|Monday, June 10
Updated: June 12, 2:19 PM ET
Rolen reacts to reports of clubhouse animosity
The soon-to-be free agent third baseman, who has been at odds with Philadelphia's front office, reacted to a report that said some of his teammates were tired of his uncertain status.
''I think it is disappointing that it has come to this,'' Rolen said before the Phillies opened a three-game series with the Cleveland Indians. ''I don't know what else to say. I don't think I've done anything wrong.''
Rolen was upset with a story that quoted an anonymous Phillies player saying ''it's obvious he doesn't want to be here, so it would probably be better that something was done.''
The report also said another Phillies veteran called Rolen a clubhouse cancer. However, the word cancer was not attributed to anyone, adding to Rolen's displeasure.
''I wondered why the word cancer was in there and not in quotes,'' Rolen said. ''I think I get along very well with a lot of guys.''

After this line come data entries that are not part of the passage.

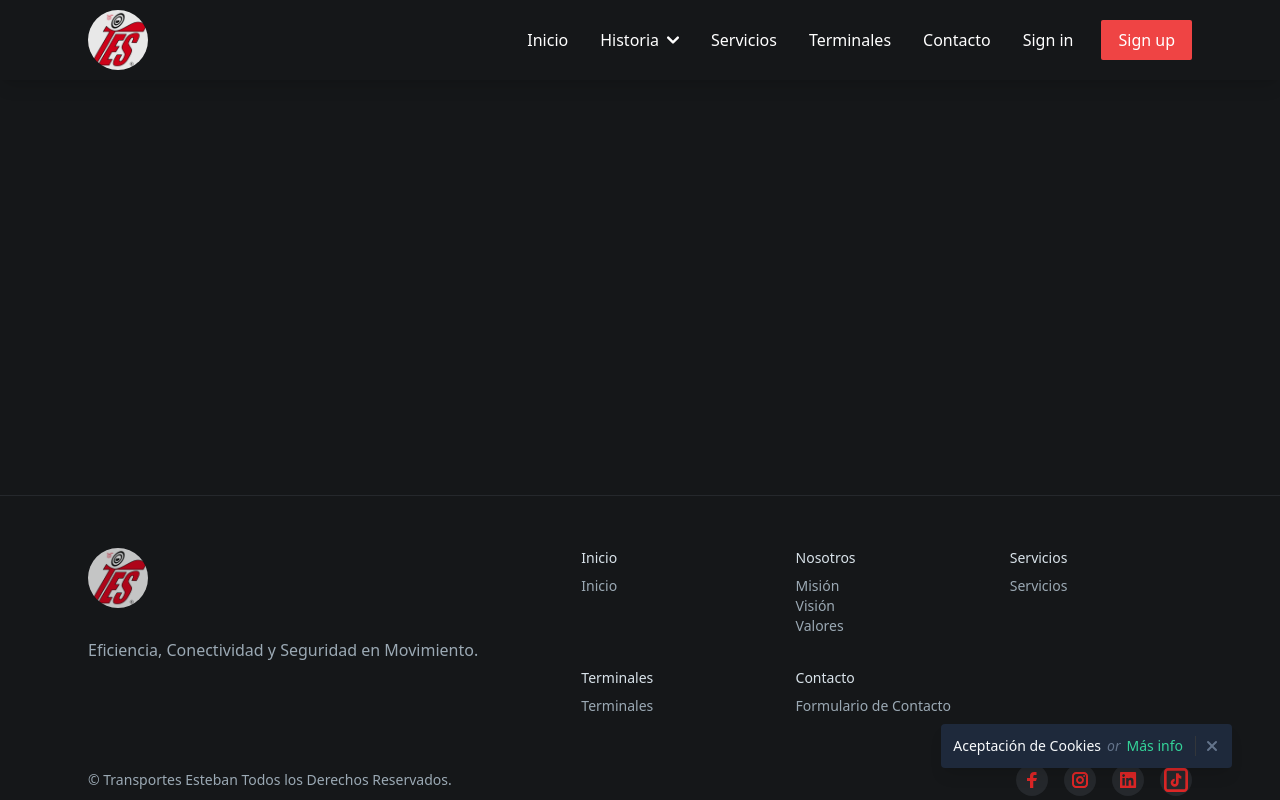
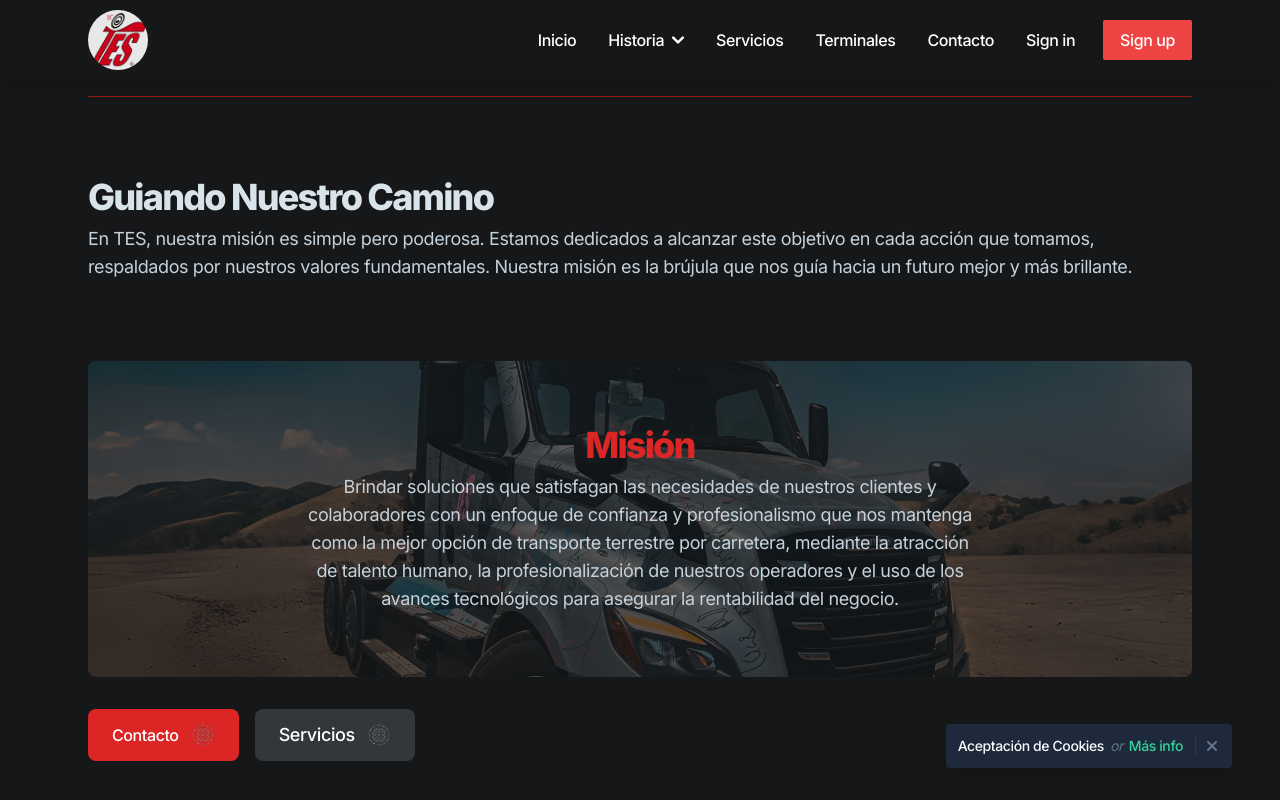
Before and after one commit to estebantes/demos_tes, a Next.js app: page /mision in a window 1280 px wide. Shown: the top 800 px of the page. Built offline with nearby package versions, Linux system fonts and the light colour scheme.

Commit message:
correción de rutas

```diff
--- a/app/(default)/layout.tsx
+++ b/app/(default)/layout.tsx
@@ -1,36 +1,39 @@
-// app/(default)/layout.tsx
-import { Inter } from 'next/font/google'
-import './style.css'
+'use client'
 
-const inter = Inter({
-  subsets: ['latin'],
-  variable: '--font-inter',
-  display: 'swap'
-})
+import { useEffect } from 'react'
 
-export default function RootLayout({
+import AOS from 'aos'
+import 'aos/dist/aos.css'
+
+import PageIllustration from '@/components/page-illustration'
+import Footer from '@/components/ui/footer'
+
+export default function DefaultLayout({
   children,
 }: {
   children: React.ReactNode
 }) {
+
+  useEffect(() => {
+    AOS.init({
+      once: true,
+      disable: 'phone',
+      duration: 600,
+      easing: 'ease-out-sine',
+    })
+  })
+
   return (
-    <html lang="es" suppressHydrationWarning>
-      <head>
-        {/* Prevenir FOUC */}
-        <style dangerouslySetInnerHTML={{
-          __html: `
-            :root { --font-inter: ${inter.style.fontFamily} }
-            body { opacity: 0; transition: opacity 0.3s; }
-            body.ready { opacity: 1; }
-          `
-        }} />
-      </head>
-      <body className={`${inter.variable} bg-gray-900 text-gray-100`} suppressHydrationWarning>
-        <script dangerouslySetInnerHTML={{
-          __html: `document.body.classList.add('ready')`
-        }} />
+    <>
+      <main className="grow">
+
+        <PageIllustration />
+
         {children}
-      </body>
-    </html>
+
+      </main>
+
+      <Footer />
+    </>
   )
 }
--- a/app/layout.tsx
+++ b/app/layout.tsx
@@ -3,7 +3,6 @@ import './css/style.css'
 import { Inter, Architects_Daughter } from 'next/font/google'
 
 import Header from '@/components/ui/header'
-import Footer from '@/components/ui/footer'
 import Banner from '@/components/banner'
 
 const inter = Inter({
@@ -33,18 +32,11 @@ export default function RootLayout({
     <html lang="en">
       <body className={`${inter.variable} ${architects_daughter.variable} font-inter antialiased bg-gray-900 text-gray-200 tracking-tight`}>
         <div className="flex flex-col min-h-screen overflow-hidden">
-          {/* Header */}
           <Header />
-
-          {/* Contenido principal con márgenes superior e inferior */}
-          <main className="flex-grow pt-20 pb-20">
-            {children}
-          </main>
-          <Footer />
-          {/* Banner */}
+          {children}
           <Banner />
         </div>
       </body>
     </html>
-  );
+  )
 }
```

Rolen, 27, is not happy in Philadelphia. Reports this weekend said the club has increased its efforts to trade him before he is eligible to leave as a free agent after this season.
Twice he has turned down potential $140 million deals to stay with the Phillies, who drafted him in 1993.
Rolen has struggled this season as the contract mess has swirled around him.
A career .285 hitter, Rolen entered Monday night batting just .256 with nine homers and 37 RBI for the disappointing Phillies, currently in last place in the NL East.
Philadelphia manager Larry Bowa said Rolen has not let him down.
''He has been very professional about it,'' Bowa said. ''His defense has been great and he's starting to swing the bat like he always has. When he doesn't get a hit, he saves us two runs a game.''
Bowa would hate to see his three-time Gold Glove third baseman leave -- via trade or free agency.
''He's the best third baseman in the NL,'' Bowa said. ''He's earned that free-agency right. That's the process, and he has earned it.''
Rolen said he won't let the ongoing distractions prevent him from doing his job.
''I am going to continue to come here every day and try to be as professional as possible,'' he said. ''It has been a difficult season. I think if we got off to a better start and were winning ballgames it would not be so bad.
''I never saw what was wrong with my trying to become a free agent. Maybe I didn't have that right, I don't know. It's not that big a deal. It happens every year throughout baseball, but I guess it is not supposed to happen here.''
Rolen said he knows the Phillies have been busy trying to work out a deal.
''I am sure the organization will do what is best for them. I'm aware of the situation,'' Rolen said. ''I was aware of it in the offseason. Whether I am traded or not, traded is not my call.''
Phillies reliever Ricky Bottalico supports Rolen, and said he hasn't seen any animosity toward his teammate.
''It's not Scott's fault that our record is not as good as it should be and just because he has a personal opinion on becoming a free agent, for somebody to say that is just not right,'' he said. ''You are talking about a guy who goes out and gives 100 percent every game. How can you say that? I've played with Scott for years and I do not see anything different in him.
''He comes to the ballpark, does his work, tries hard to win. As long as he is playing hard there is nothing you can say bad. And he is playing hard.''